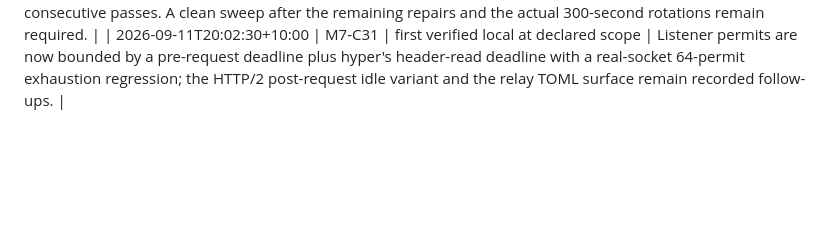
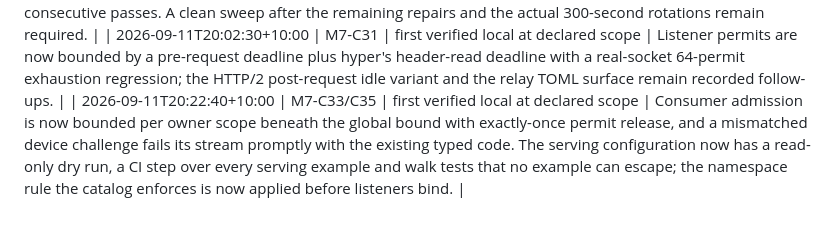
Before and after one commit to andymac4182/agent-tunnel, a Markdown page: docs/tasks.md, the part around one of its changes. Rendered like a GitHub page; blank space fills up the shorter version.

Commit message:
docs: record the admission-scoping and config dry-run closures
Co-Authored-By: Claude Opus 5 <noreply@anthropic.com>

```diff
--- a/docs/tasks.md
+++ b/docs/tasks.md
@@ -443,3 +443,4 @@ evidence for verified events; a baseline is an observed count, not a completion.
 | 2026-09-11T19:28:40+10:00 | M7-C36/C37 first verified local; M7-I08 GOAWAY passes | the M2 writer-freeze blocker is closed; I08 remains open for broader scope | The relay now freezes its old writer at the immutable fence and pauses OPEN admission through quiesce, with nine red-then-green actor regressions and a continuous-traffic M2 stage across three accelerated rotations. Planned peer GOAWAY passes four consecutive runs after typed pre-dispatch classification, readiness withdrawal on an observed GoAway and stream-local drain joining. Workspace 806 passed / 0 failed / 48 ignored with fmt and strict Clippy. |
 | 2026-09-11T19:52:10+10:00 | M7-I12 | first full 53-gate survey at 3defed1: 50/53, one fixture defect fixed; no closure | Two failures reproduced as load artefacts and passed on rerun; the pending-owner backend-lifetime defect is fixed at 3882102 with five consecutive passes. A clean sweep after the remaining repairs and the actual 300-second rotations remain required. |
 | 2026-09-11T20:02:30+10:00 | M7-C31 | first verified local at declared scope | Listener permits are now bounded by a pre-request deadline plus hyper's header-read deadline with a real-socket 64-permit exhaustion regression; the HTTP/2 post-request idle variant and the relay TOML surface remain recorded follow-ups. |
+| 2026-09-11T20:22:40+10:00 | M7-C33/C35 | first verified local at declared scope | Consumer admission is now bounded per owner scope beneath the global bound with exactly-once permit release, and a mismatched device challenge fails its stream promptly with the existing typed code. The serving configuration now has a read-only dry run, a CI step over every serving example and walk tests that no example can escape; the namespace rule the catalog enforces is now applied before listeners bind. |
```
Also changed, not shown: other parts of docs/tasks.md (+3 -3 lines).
==
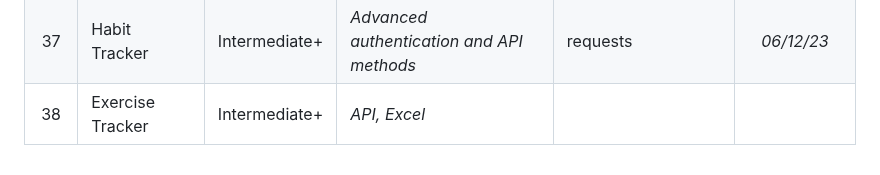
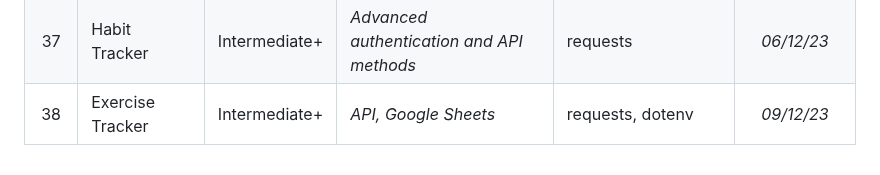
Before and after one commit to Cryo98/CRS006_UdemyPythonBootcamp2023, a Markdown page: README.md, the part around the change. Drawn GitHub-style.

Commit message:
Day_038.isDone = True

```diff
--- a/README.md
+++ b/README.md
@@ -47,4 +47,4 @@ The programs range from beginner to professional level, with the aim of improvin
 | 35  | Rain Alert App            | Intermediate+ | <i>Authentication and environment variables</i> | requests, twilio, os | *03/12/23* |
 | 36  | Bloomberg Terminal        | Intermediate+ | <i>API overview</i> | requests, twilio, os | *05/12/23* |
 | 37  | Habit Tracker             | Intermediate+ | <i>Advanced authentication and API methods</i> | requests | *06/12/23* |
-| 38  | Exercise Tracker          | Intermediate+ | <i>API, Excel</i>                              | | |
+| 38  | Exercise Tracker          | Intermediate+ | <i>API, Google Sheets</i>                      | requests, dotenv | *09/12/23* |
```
...
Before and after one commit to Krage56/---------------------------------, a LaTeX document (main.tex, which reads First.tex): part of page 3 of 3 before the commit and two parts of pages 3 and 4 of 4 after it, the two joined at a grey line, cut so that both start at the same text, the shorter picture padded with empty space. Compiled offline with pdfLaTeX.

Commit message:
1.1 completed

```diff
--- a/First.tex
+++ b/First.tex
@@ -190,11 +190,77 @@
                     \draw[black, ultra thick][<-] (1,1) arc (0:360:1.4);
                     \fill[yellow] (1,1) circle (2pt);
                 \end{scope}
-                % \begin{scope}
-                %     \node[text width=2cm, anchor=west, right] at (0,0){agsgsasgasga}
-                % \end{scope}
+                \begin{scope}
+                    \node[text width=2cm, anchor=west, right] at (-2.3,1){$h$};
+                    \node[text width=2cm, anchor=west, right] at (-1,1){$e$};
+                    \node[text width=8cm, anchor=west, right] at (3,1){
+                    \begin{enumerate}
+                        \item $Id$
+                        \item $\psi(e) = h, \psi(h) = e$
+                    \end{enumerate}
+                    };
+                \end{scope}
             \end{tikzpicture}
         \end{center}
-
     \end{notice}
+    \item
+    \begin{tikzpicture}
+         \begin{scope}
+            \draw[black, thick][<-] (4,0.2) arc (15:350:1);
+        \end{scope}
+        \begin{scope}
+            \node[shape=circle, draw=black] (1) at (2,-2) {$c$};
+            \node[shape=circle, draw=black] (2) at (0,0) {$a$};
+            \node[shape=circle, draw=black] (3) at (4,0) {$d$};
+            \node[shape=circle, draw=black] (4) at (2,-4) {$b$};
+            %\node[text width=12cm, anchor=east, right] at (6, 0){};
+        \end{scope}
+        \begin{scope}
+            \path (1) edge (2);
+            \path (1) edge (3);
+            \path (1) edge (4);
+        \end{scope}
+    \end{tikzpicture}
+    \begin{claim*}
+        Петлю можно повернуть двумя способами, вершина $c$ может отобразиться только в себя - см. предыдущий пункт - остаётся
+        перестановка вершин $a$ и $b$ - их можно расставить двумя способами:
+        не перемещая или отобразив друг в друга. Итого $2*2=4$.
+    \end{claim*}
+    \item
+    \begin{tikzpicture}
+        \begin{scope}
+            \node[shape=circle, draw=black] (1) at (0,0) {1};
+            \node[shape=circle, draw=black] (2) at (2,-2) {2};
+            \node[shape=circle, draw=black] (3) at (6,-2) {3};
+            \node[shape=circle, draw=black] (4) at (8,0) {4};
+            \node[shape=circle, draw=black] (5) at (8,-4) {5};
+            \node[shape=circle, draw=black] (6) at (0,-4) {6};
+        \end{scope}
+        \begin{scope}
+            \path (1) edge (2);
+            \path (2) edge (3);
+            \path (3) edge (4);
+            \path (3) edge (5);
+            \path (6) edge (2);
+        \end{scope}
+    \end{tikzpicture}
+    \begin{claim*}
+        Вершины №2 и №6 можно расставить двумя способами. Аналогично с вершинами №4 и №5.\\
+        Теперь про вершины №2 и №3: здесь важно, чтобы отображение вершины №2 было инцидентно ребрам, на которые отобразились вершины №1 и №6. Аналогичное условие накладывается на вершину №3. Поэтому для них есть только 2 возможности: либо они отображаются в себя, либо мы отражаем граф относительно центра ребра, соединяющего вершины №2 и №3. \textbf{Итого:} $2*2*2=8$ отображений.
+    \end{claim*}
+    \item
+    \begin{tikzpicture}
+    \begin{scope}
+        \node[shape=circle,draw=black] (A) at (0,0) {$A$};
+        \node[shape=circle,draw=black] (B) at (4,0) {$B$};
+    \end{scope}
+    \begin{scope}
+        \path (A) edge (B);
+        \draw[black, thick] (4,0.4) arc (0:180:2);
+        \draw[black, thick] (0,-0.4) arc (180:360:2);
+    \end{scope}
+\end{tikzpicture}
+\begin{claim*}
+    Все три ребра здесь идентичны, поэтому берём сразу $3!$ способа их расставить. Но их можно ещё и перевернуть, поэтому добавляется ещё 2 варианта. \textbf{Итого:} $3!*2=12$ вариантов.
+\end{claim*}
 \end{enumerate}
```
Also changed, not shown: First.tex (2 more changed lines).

• _PROBLEM DESCRIPTION_
Which lines in the records above contain the word "path"? Return each of them.

• _TASK SOLUTION_
+            \path (1) edge (2);
+            \path (1) edge (3);
+            \path (1) edge (4);
+            \path (1) edge (2);
+            \path (2) edge (3);
+            \path (3) edge (4);
+            \path (3) edge (5);
+            \path (6) edge (2);
+        \path (A) edge (B);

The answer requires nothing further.